(TASK DATA Opens)

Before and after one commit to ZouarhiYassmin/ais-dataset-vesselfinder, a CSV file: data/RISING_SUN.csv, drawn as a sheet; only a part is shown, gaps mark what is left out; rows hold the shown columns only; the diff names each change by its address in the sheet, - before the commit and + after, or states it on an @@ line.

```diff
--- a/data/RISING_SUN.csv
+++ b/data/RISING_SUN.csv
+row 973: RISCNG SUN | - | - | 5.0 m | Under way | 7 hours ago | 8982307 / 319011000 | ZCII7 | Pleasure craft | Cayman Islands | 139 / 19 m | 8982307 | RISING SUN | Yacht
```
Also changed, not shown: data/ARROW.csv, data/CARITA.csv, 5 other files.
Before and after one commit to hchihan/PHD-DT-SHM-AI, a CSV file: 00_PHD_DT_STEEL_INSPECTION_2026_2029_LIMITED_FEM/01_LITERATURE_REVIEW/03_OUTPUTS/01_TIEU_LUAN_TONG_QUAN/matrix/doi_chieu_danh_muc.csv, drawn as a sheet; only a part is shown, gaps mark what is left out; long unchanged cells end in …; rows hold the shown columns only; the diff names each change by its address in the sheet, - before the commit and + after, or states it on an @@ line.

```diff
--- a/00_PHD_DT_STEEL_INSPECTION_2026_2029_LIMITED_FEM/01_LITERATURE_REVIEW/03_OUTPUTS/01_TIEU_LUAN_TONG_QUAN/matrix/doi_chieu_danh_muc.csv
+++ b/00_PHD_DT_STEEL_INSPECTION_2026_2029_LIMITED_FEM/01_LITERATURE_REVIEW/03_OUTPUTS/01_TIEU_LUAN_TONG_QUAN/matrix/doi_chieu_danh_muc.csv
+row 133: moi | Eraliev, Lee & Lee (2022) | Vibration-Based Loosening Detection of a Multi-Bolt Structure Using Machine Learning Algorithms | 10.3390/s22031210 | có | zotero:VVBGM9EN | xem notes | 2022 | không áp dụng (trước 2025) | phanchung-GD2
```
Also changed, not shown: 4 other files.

(TASK DATA Closes)

TASK DIRECTIONS ▸
The records above should be repeated in full, exactly as given.

THE COMPLETED TASK ▸
Before and after one commit to ZouarhiYassmin/ais-dataset-vesselfinder, a CSV file: data/RISING_SUN.csv, drawn as a sheet; only a part is shown, gaps mark what is left out; rows hold the shown columns only; the diff names each change by its address in the sheet, - before the commit and + after, or states it on an @@ line.

```diff
--- a/data/RISING_SUN.csv
+++ b/data/RISING_SUN.csv
+row 973: RISCNG SUN | - | - | 5.0 m | Under way | 7 hours ago | 8982307 / 319011000 | ZCII7 | Pleasure craft | Cayman Islands | 139 / 19 m | 8982307 | RISING SUN | Yacht
```
Also changed, not shown: data/ARROW.csv, data/CARITA.csv, 5 other files.
Before and after one commit to hchihan/PHD-DT-SHM-AI, a CSV file: 00_PHD_DT_STEEL_INSPECTION_2026_2029_LIMITED_FEM/01_LITERATURE_REVIEW/03_OUTPUTS/01_TIEU_LUAN_TONG_QUAN/matrix/doi_chieu_danh_muc.csv, drawn as a sheet; only a part is shown, gaps mark what is left out; long unchanged cells end in …; rows hold the shown columns only; the diff names each change by its address in the sheet, - before the commit and + after, or states it on an @@ line.

```diff
--- a/00_PHD_DT_STEEL_INSPECTION_2026_2029_LIMITED_FEM/01_LITERATURE_REVIEW/03_OUTPUTS/01_TIEU_LUAN_TONG_QUAN/matrix/doi_chieu_danh_muc.csv
+++ b/00_PHD_DT_STEEL_INSPECTION_2026_2029_LIMITED_FEM/01_LITERATURE_REVIEW/03_OUTPUTS/01_TIEU_LUAN_TONG_QUAN/matrix/doi_chieu_danh_muc.csv
+row 133: moi | Eraliev, Lee & Lee (2022) | Vibration-Based Loosening Detection of a Multi-Bolt Structure Using Machine Learning Algorithms | 10.3390/s22031210 | có | zotero:VVBGM9EN | xem notes | 2022 | không áp dụng (trước 2025) | phanchung-GD2
```
Also changed, not shown: 4 other files.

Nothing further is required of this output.